That night changed my life forever in more profound ways than any other moment of my life. On that night, my true vulnerability was let out.

How did it all turn out? Well, I have learned a great deal about myself and other people. My wife did not take my confession too well. We are now divorced after a long legal battle in which I lost custody of my children, something I never imagined could happen. I carry a great deal of guilt over the entire issue and feel a great deal of loss.

Did the gamble turn out as a win? Well, I have my honesty now which is a big plus. However I paid dearly with the loss of loved ones along the way.
Andy Kurzenberger, Waukegan, IL, USA

THE GREATEST gamble I ever took was at the age of 20 when I decided to leave university and embark on a life of faith. My inner voice said, ‘You will have a different kind of education.’ And indeed it was, education in the School of Life.

One reason that it was such a big gamble was that some members of my family were dead against my decision and I had been very dependent on their approval. I had been brought up to think that university education was the only way to go. It represented family approval, personal achievement, pride and security.
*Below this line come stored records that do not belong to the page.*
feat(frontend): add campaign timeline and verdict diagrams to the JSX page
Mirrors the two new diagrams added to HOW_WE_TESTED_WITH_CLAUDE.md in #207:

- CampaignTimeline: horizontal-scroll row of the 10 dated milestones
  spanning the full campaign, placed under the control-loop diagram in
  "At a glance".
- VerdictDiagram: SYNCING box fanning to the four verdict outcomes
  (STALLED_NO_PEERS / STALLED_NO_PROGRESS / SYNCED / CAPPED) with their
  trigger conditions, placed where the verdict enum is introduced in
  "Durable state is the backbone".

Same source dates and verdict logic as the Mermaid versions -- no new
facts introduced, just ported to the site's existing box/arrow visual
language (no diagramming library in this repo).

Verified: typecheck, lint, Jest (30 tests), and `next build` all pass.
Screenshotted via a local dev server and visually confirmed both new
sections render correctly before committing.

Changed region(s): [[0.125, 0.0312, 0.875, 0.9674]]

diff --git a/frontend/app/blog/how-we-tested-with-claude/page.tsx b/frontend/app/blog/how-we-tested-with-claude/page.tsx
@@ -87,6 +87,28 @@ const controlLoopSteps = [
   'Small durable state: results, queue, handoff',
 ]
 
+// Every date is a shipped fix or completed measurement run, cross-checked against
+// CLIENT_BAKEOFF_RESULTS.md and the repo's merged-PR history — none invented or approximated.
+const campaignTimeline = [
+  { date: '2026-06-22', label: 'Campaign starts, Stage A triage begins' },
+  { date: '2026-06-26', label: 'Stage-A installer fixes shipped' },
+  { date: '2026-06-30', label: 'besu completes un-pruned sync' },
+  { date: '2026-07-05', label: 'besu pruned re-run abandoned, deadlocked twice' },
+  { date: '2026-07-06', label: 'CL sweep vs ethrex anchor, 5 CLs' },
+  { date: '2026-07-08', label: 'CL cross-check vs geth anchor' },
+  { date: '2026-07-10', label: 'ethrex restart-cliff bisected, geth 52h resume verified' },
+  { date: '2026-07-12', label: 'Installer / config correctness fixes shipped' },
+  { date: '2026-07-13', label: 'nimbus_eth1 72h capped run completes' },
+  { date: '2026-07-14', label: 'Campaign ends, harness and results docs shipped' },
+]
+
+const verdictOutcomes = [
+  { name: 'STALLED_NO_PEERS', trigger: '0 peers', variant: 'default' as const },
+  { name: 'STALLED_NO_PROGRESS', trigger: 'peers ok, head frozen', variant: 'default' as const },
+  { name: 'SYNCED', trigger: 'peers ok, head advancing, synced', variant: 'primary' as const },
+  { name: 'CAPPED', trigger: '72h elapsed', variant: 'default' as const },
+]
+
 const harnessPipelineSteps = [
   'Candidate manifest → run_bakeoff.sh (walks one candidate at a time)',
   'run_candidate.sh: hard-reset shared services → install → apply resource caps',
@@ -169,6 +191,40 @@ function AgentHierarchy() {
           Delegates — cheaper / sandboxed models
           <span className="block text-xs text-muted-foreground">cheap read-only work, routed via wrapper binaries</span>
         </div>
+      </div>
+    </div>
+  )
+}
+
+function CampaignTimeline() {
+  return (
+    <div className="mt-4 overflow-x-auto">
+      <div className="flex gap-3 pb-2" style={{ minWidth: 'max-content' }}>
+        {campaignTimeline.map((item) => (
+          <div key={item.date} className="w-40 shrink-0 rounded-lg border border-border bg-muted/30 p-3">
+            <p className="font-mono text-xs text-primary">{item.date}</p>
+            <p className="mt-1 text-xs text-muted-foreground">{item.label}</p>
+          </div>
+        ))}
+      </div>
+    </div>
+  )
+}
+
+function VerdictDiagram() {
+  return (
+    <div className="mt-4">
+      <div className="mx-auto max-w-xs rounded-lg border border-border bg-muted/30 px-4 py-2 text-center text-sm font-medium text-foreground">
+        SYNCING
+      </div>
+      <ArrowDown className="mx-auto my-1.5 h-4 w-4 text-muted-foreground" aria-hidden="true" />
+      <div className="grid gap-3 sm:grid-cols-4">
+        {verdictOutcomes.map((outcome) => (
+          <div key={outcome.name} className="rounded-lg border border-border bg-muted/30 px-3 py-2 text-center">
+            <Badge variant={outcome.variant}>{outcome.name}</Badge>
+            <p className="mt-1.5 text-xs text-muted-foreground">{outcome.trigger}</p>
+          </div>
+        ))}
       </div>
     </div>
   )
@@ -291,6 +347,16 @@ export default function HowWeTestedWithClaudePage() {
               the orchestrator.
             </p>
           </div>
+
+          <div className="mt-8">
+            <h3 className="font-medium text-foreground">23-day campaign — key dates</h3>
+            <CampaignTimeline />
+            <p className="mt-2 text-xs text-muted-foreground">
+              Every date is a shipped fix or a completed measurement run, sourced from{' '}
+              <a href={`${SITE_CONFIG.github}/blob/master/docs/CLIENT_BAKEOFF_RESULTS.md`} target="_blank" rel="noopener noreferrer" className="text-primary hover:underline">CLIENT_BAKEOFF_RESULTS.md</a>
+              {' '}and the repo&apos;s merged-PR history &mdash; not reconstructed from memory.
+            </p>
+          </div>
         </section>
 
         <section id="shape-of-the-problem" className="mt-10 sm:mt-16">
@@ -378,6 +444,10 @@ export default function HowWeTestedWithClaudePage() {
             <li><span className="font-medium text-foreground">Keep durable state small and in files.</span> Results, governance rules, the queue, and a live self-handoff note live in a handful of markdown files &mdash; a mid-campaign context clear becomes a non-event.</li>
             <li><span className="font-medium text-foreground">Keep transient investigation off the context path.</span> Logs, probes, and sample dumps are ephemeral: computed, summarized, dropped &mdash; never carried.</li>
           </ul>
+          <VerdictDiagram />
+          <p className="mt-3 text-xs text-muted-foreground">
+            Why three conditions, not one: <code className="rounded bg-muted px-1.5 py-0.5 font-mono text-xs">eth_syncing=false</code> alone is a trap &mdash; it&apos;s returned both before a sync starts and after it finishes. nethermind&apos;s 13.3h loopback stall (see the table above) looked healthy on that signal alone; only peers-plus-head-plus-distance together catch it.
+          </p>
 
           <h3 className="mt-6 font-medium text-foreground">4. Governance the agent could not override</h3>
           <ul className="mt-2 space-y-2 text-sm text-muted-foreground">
The other road represented a living faith with a price to pay. It took me to Africa and South America, to name but a few of the places I grew to love and understand in a way that reading about those places would never have achieved. I don’t have a university degree but I have a faith that works.
Cathy Montrose, Drymen, Scotland

Please send your contribution for the next 'Since You Ask':
What book from the last hundred years has meant most to you?
Tell us in up to 200 words by 6 June 2005.

For A Change is an interactive magazine for building trust across the world's divides. It is published by Initiatives of Change - International